▶ **Description of the task**: Among the entries that follow, some lines contain the word "lsvc". Show all of them.

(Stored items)
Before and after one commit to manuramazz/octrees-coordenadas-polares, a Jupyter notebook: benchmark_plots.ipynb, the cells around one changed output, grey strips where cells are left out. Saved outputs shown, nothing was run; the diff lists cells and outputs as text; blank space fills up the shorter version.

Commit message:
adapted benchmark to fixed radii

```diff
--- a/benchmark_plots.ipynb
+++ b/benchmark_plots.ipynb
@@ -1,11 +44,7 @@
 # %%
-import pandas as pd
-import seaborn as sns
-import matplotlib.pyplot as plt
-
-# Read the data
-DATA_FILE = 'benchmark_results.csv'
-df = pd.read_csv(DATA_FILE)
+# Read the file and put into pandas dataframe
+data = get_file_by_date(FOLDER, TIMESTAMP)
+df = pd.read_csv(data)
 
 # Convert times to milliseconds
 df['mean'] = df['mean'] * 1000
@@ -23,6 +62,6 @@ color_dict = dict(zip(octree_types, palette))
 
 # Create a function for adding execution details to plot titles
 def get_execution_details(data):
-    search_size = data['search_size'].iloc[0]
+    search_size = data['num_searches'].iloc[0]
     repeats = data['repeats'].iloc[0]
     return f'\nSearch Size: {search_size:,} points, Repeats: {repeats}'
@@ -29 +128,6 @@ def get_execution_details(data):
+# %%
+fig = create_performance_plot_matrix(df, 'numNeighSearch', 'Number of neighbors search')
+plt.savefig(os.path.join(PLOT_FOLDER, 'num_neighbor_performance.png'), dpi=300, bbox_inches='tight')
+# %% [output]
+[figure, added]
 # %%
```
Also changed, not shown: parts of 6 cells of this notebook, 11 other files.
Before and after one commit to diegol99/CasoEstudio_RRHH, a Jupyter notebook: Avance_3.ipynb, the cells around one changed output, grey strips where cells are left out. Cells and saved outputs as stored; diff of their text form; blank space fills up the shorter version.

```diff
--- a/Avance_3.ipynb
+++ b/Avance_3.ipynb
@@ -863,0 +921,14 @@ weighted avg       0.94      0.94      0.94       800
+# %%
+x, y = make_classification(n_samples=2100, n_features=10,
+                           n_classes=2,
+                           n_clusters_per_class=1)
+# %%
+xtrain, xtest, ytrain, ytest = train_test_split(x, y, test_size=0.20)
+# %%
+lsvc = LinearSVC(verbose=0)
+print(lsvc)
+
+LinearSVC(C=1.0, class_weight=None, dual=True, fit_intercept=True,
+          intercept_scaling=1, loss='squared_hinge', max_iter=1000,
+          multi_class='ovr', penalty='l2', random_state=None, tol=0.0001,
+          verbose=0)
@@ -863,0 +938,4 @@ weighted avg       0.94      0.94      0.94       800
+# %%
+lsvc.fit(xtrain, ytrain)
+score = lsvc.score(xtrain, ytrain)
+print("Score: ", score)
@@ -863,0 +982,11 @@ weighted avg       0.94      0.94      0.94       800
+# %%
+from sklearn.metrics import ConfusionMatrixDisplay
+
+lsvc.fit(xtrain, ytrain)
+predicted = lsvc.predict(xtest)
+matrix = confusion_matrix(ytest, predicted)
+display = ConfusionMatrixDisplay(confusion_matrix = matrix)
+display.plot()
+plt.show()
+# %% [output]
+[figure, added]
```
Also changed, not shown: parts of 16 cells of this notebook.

▶ **Solution for this problem**:
+lsvc = LinearSVC(verbose=0)
+print(lsvc)
+lsvc.fit(xtrain, ytrain)
+score = lsvc.score(xtrain, ytrain)
+lsvc.fit(xtrain, ytrain)
+predicted = lsvc.predict(xtest)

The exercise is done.